In 1999, during his General Surgery Residency at Mayo Clinic, Patrick G. Dean, M.D., began the Clinician-Investigator Program with a two-year stint in the transplant immunology laboratory with Mark D. Stegall, M.D.
Today, Dr. Dean is a consultant in the Division of Transplantation Surgery and an assistant professor of surgery. His clinical practice focuses on kidney and pancreas transplantation. His research centers on studying the effects of anti-HLA antibodies on transplanted organs through the use of mouse models and kidney biopsies. Dr. Dean also mentors residents in the Clinician-Investigator Program.
A graduate of the University of Alabama School of Medicine, Dr. Dean says that Mayo Clinic was always on his radar. There is a long-standing connection between the University of Alabama School of Medicine and Mayo Clinic, dating back to when John W. Kirklin, M.D., who developed the first commercial heart-lung bypass machine, chaired the Mayo Clinic Department of Surgery. Dr. Kirklin later moved to a similar position in Birmingham, Ala.
"I always thought Mayo Clinic would be a good place to continue my education," says Dr. Dean. "At Mayo, the General Surgery Residency and Clinician-Investigator Program are complementary. The Clinician-Investigator Program isn't mandatory. I chose to become a clinician-investigator because I knew the program would provide a solid basic science experience that would provide a foundation for my future endeavors."
The Mayo experience
The Mayo Clinic Clinician-Investigator Program is unique in that it provides a concentrated research experience under the direction of a mentor who is very involved in monitoring the investigator's research and education.
"The two-year program, and especially Dr. Stegall's mentoring, provided a solid foundation on which to build the research endeavors of my career," says Dr. Dean. "In addition, completion of the program set me apart from other applicants for transplantation surgery fellowships."
"What our team is trying to do in the laboratory today — the reason we get up and do the research every day — is make our kidney transplants last longer. Survival rates haven't really improved over the last two decades. So our overarching theme is to make transplanted kidneys last over time."

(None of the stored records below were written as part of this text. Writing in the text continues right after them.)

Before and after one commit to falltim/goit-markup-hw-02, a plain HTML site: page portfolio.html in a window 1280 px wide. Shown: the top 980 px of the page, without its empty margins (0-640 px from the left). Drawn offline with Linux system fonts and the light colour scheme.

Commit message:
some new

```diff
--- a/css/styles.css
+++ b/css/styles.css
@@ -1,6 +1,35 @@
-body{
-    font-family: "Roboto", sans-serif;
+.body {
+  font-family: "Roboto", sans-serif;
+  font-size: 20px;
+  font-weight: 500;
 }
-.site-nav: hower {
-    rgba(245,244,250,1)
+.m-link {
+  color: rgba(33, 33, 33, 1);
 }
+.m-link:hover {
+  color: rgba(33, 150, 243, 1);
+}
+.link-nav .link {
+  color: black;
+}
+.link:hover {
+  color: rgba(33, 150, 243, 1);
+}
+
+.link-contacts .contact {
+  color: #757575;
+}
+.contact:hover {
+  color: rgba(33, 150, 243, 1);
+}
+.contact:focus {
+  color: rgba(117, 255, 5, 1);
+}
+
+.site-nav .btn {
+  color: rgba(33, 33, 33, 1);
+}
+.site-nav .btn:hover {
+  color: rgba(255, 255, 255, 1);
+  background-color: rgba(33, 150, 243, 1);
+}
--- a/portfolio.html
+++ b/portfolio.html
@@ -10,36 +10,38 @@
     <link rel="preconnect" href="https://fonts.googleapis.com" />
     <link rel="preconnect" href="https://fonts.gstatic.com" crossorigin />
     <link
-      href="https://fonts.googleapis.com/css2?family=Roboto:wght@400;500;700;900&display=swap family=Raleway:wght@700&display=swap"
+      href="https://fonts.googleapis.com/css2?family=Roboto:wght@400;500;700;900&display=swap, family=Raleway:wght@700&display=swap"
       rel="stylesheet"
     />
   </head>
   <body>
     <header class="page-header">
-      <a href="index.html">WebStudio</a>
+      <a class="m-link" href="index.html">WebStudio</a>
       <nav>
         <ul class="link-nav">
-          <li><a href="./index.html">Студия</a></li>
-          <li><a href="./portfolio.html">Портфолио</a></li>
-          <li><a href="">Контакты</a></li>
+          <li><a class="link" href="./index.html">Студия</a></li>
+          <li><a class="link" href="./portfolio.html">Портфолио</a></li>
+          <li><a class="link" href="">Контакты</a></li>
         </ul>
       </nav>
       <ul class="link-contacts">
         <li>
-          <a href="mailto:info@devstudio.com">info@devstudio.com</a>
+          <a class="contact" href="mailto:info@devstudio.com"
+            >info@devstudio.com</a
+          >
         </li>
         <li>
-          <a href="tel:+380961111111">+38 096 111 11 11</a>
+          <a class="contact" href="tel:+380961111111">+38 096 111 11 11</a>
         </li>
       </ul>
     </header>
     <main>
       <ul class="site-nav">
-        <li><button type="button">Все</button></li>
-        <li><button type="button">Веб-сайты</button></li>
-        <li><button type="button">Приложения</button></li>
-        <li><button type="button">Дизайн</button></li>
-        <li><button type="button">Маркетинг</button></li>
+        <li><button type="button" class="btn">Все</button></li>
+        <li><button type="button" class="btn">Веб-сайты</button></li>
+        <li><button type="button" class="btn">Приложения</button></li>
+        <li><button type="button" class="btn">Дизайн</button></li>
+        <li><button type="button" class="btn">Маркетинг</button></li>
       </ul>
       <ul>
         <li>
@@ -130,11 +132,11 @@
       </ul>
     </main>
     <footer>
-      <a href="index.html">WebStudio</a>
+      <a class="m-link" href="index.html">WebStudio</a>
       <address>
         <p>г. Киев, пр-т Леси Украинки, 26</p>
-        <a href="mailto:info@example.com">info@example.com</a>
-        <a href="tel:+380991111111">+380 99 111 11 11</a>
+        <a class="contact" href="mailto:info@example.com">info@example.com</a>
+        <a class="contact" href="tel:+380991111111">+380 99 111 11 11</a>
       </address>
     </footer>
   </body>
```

Dr. Dean looks forward to mentoring Clinician-Investigator Program participants in his laboratory.
Oct. 26, 2016